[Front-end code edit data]
━━━
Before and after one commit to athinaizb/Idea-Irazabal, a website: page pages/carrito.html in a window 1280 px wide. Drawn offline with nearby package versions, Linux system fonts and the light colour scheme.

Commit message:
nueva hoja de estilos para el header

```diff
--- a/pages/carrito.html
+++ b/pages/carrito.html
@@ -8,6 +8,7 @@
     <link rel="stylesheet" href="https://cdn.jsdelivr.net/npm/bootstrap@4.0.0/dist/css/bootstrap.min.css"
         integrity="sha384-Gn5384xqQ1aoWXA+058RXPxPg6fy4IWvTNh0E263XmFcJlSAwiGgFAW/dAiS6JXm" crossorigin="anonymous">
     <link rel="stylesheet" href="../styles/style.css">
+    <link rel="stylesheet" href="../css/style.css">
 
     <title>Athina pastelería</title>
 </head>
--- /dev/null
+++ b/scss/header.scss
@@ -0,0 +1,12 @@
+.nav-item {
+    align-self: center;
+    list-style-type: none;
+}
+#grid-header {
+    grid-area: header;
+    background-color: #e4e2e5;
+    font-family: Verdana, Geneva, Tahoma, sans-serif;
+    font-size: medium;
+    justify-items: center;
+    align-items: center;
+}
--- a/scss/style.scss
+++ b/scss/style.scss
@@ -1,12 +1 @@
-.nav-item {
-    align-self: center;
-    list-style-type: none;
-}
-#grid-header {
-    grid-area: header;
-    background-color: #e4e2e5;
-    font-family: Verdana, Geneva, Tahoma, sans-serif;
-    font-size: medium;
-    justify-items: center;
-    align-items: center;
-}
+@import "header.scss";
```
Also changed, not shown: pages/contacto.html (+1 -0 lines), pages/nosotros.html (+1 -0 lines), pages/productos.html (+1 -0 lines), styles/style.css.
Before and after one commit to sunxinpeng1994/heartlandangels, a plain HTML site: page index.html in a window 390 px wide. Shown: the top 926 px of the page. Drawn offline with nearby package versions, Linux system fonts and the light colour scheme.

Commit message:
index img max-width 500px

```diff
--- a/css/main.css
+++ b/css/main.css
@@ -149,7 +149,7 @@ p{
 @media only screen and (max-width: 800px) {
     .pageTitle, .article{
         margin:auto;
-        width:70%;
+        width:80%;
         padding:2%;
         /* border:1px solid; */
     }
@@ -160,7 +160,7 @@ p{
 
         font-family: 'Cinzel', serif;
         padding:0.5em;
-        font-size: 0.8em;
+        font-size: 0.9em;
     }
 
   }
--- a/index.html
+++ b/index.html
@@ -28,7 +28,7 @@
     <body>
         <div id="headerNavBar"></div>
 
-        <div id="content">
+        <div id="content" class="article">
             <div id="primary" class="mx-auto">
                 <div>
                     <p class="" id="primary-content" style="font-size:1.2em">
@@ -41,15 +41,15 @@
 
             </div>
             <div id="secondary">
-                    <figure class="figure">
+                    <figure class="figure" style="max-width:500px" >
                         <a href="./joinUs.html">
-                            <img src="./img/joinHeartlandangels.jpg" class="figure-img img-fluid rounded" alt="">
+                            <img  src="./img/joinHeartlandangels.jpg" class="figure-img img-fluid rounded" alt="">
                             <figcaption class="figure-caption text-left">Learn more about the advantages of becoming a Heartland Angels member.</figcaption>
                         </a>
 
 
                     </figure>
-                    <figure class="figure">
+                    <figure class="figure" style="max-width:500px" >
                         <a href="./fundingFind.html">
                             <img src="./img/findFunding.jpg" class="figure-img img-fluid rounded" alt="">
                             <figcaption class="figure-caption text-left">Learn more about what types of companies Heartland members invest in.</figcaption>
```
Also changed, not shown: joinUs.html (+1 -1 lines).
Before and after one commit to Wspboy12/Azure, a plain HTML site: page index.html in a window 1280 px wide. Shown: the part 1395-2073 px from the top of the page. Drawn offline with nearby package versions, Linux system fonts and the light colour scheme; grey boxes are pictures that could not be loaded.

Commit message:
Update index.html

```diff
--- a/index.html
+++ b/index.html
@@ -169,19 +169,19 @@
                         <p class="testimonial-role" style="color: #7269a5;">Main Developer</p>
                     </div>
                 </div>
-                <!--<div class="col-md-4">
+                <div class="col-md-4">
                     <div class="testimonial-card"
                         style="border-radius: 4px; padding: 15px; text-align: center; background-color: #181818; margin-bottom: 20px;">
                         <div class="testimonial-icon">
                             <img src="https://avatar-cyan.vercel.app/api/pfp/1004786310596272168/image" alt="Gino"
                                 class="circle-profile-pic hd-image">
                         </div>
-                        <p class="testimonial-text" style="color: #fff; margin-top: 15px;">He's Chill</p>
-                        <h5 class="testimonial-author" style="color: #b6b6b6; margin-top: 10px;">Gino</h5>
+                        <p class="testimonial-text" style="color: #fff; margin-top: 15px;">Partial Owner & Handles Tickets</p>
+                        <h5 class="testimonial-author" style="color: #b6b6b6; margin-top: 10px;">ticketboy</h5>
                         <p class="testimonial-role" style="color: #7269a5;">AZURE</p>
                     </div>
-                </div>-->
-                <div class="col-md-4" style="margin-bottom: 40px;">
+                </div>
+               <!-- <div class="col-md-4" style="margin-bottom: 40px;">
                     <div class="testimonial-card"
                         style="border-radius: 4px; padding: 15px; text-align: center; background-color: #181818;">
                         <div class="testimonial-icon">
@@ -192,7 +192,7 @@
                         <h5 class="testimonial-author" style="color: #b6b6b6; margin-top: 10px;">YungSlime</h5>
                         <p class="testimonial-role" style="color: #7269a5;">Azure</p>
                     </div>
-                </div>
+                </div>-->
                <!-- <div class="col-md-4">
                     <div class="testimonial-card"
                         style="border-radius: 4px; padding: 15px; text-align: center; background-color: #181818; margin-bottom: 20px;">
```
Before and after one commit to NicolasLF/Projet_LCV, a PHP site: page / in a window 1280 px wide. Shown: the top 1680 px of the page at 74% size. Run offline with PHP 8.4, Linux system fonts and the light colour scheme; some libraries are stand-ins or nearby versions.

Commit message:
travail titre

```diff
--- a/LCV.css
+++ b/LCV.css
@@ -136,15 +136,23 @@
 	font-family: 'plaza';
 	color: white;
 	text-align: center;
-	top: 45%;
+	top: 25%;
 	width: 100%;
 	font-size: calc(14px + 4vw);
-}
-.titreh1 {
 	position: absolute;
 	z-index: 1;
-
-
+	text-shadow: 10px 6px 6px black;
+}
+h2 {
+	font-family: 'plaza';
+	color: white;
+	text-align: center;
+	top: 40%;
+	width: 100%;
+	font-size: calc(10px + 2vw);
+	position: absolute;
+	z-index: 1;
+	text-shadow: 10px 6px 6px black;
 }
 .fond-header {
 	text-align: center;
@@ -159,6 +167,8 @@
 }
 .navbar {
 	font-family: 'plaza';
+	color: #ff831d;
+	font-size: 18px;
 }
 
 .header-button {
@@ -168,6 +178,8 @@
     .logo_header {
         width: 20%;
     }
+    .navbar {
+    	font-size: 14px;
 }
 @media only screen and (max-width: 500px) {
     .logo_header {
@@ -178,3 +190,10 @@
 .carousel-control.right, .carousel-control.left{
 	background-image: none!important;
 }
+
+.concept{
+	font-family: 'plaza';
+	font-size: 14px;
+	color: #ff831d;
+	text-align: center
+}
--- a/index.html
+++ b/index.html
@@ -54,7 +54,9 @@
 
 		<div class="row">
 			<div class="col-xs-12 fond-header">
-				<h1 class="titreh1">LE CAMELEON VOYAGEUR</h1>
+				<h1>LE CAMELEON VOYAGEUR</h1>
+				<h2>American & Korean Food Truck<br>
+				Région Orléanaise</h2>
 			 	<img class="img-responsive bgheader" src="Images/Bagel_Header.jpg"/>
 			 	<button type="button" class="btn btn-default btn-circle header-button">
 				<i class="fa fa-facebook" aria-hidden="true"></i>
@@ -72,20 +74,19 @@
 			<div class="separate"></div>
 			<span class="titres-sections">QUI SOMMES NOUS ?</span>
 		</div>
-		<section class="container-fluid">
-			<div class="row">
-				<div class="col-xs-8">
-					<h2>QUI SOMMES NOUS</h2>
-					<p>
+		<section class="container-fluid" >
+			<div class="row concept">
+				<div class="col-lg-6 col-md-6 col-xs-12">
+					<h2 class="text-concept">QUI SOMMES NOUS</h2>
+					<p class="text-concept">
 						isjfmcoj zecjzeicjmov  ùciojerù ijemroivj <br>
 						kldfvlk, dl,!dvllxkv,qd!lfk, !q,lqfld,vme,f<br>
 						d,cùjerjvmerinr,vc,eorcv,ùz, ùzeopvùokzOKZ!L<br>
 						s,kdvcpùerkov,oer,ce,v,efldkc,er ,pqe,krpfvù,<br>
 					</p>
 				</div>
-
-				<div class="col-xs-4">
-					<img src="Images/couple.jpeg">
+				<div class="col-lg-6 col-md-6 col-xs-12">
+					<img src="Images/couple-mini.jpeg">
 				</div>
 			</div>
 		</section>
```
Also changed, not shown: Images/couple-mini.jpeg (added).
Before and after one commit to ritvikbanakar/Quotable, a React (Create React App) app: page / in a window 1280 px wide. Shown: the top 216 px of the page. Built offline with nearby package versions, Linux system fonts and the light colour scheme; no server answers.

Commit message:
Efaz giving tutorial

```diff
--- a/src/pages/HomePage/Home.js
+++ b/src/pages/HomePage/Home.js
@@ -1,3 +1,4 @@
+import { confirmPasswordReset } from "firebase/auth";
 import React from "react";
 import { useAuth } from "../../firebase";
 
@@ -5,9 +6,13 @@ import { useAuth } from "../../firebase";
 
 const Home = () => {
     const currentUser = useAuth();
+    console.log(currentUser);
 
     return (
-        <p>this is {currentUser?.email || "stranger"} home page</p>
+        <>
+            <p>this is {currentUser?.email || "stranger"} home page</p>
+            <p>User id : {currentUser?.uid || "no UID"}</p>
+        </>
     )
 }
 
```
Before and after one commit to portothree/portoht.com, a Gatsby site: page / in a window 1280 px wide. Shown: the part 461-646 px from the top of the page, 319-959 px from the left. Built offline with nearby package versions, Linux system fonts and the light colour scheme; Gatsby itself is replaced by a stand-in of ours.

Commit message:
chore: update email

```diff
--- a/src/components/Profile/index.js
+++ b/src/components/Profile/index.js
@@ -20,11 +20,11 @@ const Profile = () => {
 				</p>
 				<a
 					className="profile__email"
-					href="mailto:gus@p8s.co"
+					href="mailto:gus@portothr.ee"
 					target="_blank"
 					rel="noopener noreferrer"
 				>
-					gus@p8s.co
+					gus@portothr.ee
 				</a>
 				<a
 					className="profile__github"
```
━━━
• WHAT IS REQUIRED:
Pull every line containing "pages" from the entries above and copy it.

• TASK RESPONSE:
Before and after one commit to athinaizb/Idea-Irazabal, a website: page pages/carrito.html in a window 1280 px wide. Drawn offline with nearby package versions, Linux system fonts and the light colour scheme.
--- a/pages/carrito.html
+++ b/pages/carrito.html
Also changed, not shown: pages/contacto.html (+1 -0 lines), pages/nosotros.html (+1 -0 lines), pages/productos.html (+1 -0 lines), styles/style.css.
--- a/src/pages/HomePage/Home.js
+++ b/src/pages/HomePage/Home.js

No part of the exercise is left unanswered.